Sprains, Strains & Tears

What is a Tear?

A tear is when fibrous bands of connective tissue are separated. Tears can occur in ligaments, muscle, and tendons. Tears can be partial or full and indicate moderate to severe injury. This post explores sprains and strains and what is classified as a tear.

What is a Sprain?

Sprains are injuries to ligaments, which are fibrous bands of connective tissue that stabilize joints. Sprains occur when there is a stretch to a ligament with a force that exceeds what the ligament can typically handle as a result of sudden movement.

Grading Sprains

The ligament is stretched but none of the fibrous band are torn.
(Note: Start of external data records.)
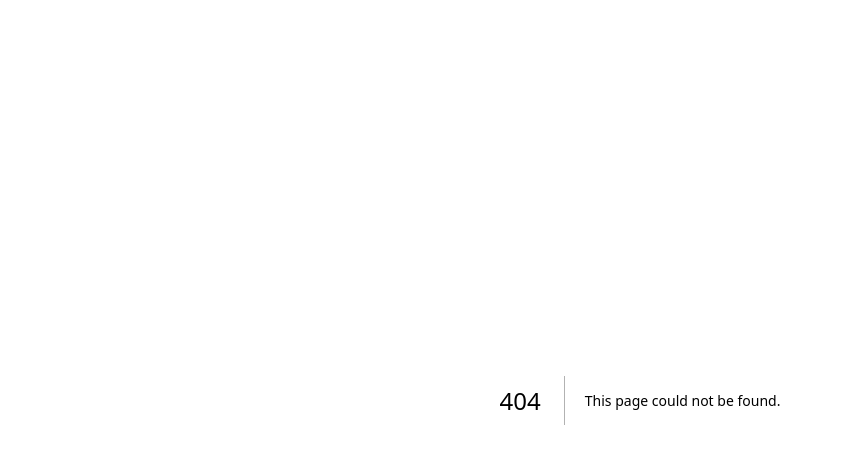
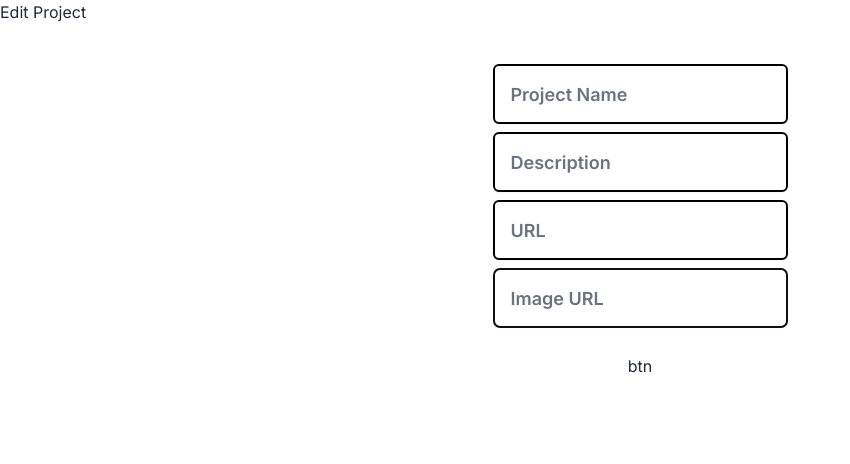
Before and after one commit to somanshubhardwaj/somanshubhardwaj, a Next.js app: page /projects/edit in a window 1280 px wide. Before the commit this address had no page. Shown: the top 464 px of the page, without its empty margins (0-850 px from the left). Built offline with nearby package versions, Linux system fonts and the light colour scheme.

Commit message:
Refactor Firebase initialization and add project fetching logic

```diff
--- /dev/null
+++ b/src/app/projects/edit/page.js
@@ -0,0 +1,84 @@
+"use client";
+import React, { useState } from "react";
+import { db } from "@/firebase/firebase";
+import { collection, addDoc } from "firebase/firestore";
+
+const Page = () => {
+  const [proname, setProname] = useState("");
+  const [url, setUrl] = useState("");
+  const [image, setImage] = useState("");
+  const [desc, setDesc] = useState("");
+  const addTodo = async () => {
+    try {
+      const docRef = await addDoc(collection(db, "projects"), {
+        name: proname,
+        url: url,
+        image: image,
+        desc: desc,
+      });
+      setDesc("");
+      setProname("");
+      setUrl("");
+      setImage("");
+      console.log("Document written with ID: ", docRef.id);
+    } catch (error) {
+      console.error(error);
+    }
+  };
+  const onKeyUpHandler = () => {
+    if (event.key === "Enter" && todoInput.length > 0) {
+      addTodo();
+    }
+  };
+  return (
+    <div>
+      <h1>Edit Project</h1>
+      <div className="flex items-center gap-2 mt-10 flex-col">
+        <input
+          placeholder={`Project Name`}
+          type="text"
+          className="font-semibold placeholder:text-gray-500 border-[2px] border-black h-[60px] grow shadow-sm rounded-md px-4 focus-visible:outline-main text-lg transition-all duration-300 text-center md:text-left"
+          autoFocus
+          onChange={(e) => setProname(e.target.value)}
+          value={proname}
+          onKeyUp={onKeyUpHandler}
+        />
+        <input
+          placeholder={`Description`}
+          type="text"
+          className="font-semibold placeholder:text-gray-500 border-[2px] border-black h-[60px] grow shadow-sm rounded-md px-4 focus-visible:outline-main text-lg transition-all duration-300 text-center md:text-left"
+          autoFocus
+          onChange={(e) => setDesc(e.target.value)}
+          value={desc}
+          onKeyUp={onKeyUpHandler}
+        />
+        <input
+          placeholder={`URL`}
+          type="text"
+          className="font-semibold placeholder:text-gray-500 border-[2px] border-black h-[60px] grow shadow-sm rounded-md px-4 focus-visible:outline-main text-lg transition-all duration-300 text-center md:text-left"
+          autoFocus
+          onChange={(e) => setUrl(e.target.value)}
+          value={url}
+          onKeyUp={onKeyUpHandler}
+        />
+        <input
+          placeholder={`Image URL`}
+          type="text"
+          className="font-semibold placeholder:text-gray-500 border-[2px] border-black h-[60px] grow shadow-sm rounded-md px-4 focus-visible:outline-main text-lg transition-all duration-300 text-center md:text-left"
+          autoFocus
+          onChange={(e) => setImage(e.target.value)}
+          value={image}
+          onKeyUp={onKeyUpHandler}
+        />
+        <button
+          className="w-[60px] h-[60px] rounded-md bg-main flex justify-center items-center cursor-pointer transition-all duration-300 hover:bg-black/[0.8]"
+          onClick={addTodo}
+        >
+          btn
+        </button>
+      </div>
+    </div>
+  );
+};
+
+export default Page;
--- a/src/app/projects/page.js
+++ b/src/app/projects/page.js
@@ -1,8 +1,27 @@
+"use client";
+import { db } from '@/firebase/firebase';
 import Portfolio from '@/components/Portfolio'
 import Template from '@/components/Template'
-import React from 'react'
+import React,{useState} from 'react'
+import { collection, getDocs,query } from "firebase/firestore";
+const Page = () => {
+  const [projects, setProjects] = useState([]);
+  const fetchTodos = async (uid) => {
+    try {
+      const q = query(collection(db, 'projects'));
+      const querySnapshot = await getDocs(q);
+      let data = [];
+      querySnapshot.forEach((doc) => {
+        data.push({ ...doc.data(), id: doc.id });
+      });
+      setProjects(data);
+      console.log(data);
+    } catch (error) {
+      console.error(error);
+    }
+  };
+  fetchTodos();
 
-const Page = () => {
   return (
     <div>
         <Template  />
--- /dev/null
+++ b/src/components/Contact.jsx
@@ -0,0 +1,73 @@
+"use client";
+import React, { useState } from "react";
+import "./styles/main.css";
+import { db } from "@/firebase/firebase";
+import { collection, addDoc } from "firebase/firestore";
+
+const Contact = () => {
+  const [sendername, setSendname] = useState("");
+  const [senderemail, setSenderemail] = useState("");
+  const [message, setMessage] = useState("");
+  const addMessage = async () => {
+    try {
+      const docRef = await addDoc(collection(db, "messages"), {
+        name: sendername,
+        email: senderemail,
+        message: message,
+      });
+      setMessage("");
+      setSendname("");
+      setSenderemail("");
+      console.log("Document written with ID: ", docRef.id);
+    } catch (error) {
+      console.error(error);
+    }
+  };
+  const onKeyUpHandler = () => {
+    if (event.key === "Enter" && sendername.length > 0) {
+      addMessage();
+    }
+  };
+  return (
+    <>
+      <div className="w-full flex justify-center items-center">
+        <div className="md:w-1/2 flex justify-center items-center h-full w-full"></div>
+        <div className="md:w-1/2 flex justify-center items-center w-full">
+          <div className="contactbox">
+            <h1 className="text-3xl font-semibold">Contact Me</h1>
+            <form className="flex flex-col my-3">
+              <input
+                type="text"
+                placeholder="Name"
+                className="input"
+                value={sendername}
+                onChange={(e) => setSendname(e.target.value)}
+                onKeyUp={onKeyUpHandler}
+              />
+              <input
+                type="email"
+                placeholder="Email"
+                className="input my-6"
+                value={senderemail}
+                onChange={(e) => setSenderemail(e.target.value)}
+                onKeyUp={onKeyUpHandler}
+              />
+              <textarea
+                placeholder="Message"
+                className="input"
+                style={{ height: "100px" }}
+                value={message}
+                onChange={(e) => setMessage(e.target.value)}
+                onKeyUp={onKeyUpHandler}
+              ></textarea>
+              <button className="contactbtn " onClick={addMessage}>
+                Send
+              </button>
+            </form>
+          </div>
+        </div>
+      </div>
+    </>
+  );
+};
+export default Contact;
--- a/src/components/Main.jsx
+++ b/src/components/Main.jsx
@@ -6,6 +6,7 @@ import Skills from "./Skills";
 import gsap from "gsap/gsap-core";
 import { useGSAP } from "@gsap/react";
 import { ScrollTrigger } from "gsap/ScrollTrigger";
+import Contact from "./Contact";
 gsap.registerPlugin(ScrollTrigger);
 const Main = () => {
   const text = useRef(null);
@@ -76,30 +77,6 @@ const About = () => {
     </>
   )
 }
-const Contact = () => {
-  return (
-    <>
-      <div className="w-full flex justify-center items-center">
-        <div className="md:w-1/2 flex justify-center items-center h-full w-full"></div>
-        <div className="md:w-1/2 flex justify-center items-center w-full">
-          <div className="contactbox">
-            <h1 className="text-3xl font-semibold">Contact Me</h1>
-            <form className="flex flex-col my-3">
-              <input type="text" placeholder="Name" className="input" />
-              <input type="email" placeholder="Email" className="input my-6" />
-              <textarea
-                placeholder="Message"
-                className="input"
-                style={{ height: "100px" }}
-              ></textarea>
-              <button className="contactbtn">Send</button>
-            </form>
-          </div>
-        </div>
-      </div>
-    </>
-  );
-};
 
 const Social = () => {
   return (
--- a/src/app/firebase.js
+++ b/src/firebase/firebase.js
@@ -1,4 +1,5 @@
 import { initializeApp } from "firebase/app";
+import { getFirestore } from "firebase/firestore";
 const firebaseConfig = {
   apiKey: "AIzaSyCHTaU-kB4Q-9yp4wZ9ecRoArlEZc2roCw",
   authDomain: "somanshubhardwajportfolio.firebaseapp.com",
@@ -8,3 +9,5 @@ const firebaseConfig = {
   appId: "1:501289881054:web:40305bdf4218577282214f"
 };
 const app = initializeApp(firebaseConfig);
+const db = getFirestore(app);
+export { db };
```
The ligament still provides stability to the joint. Pain will be mild with minimal swelling.

The ligament is stretched to the point where the fibrous band is partially torn. The ligament provides less stability to the joint. Pain and swelling will be moderate with some bruising.

The ligament is completely torn and separated. The ligament does not provide any stability to the joint and the joint will feel loose. There may be a “popping” sensation or sound during the injury. Pain, swelling, and bruising is severe. In some cases, there may be no pain due to complete rupture.

What is a Strain?

Strains are injuries to muscles or tendons. Muscles are tissues that contract to generate force, and tendons are strong and fibrous connective tissue that attach a muscle to bone. Strains occur when there is an excessive force generated, overuse, stretch, or sudden impact to the muscle and/or tendon that exceeds what it can typically handle.

This is not to be confused with tendinopathy, tendinitis, or tendinosis which are repetitive stress injuries.

Grading Strains

The muscle is stretched but there is little to no tearing. The muscle is painful to contract but is functional. Pain will be mild with minimal swelling and bruising.

The muscle is partially torn. Muscle function is intact but very weak and painful upon activation. Pain, swelling, and bruising will be moderate to severe. This may be accompanied by muscle spasms.

The muscle is completely torn. The muscle cannot function and contract properly, and there is severe pain, swelling, and bruising. There is extreme difficulty with moving the affected limb. Part of the muscle may shorten in the form of a gap or bulge as a result of the separation. This may be accompanied by muscle spasms. 

What to do after a sprain or Strain?

Immediately after a sprain, it is important to control for inflammation and swelling using R.I.C.E. (Rest, Ice, Compression, Immobilization).

Click here for more information on how to apply R.I.C.E.

If the injury is severe, it’s important to see a healthcare professional to properly diagnose the injury, grade it, and recommend an appropriate treatment plan.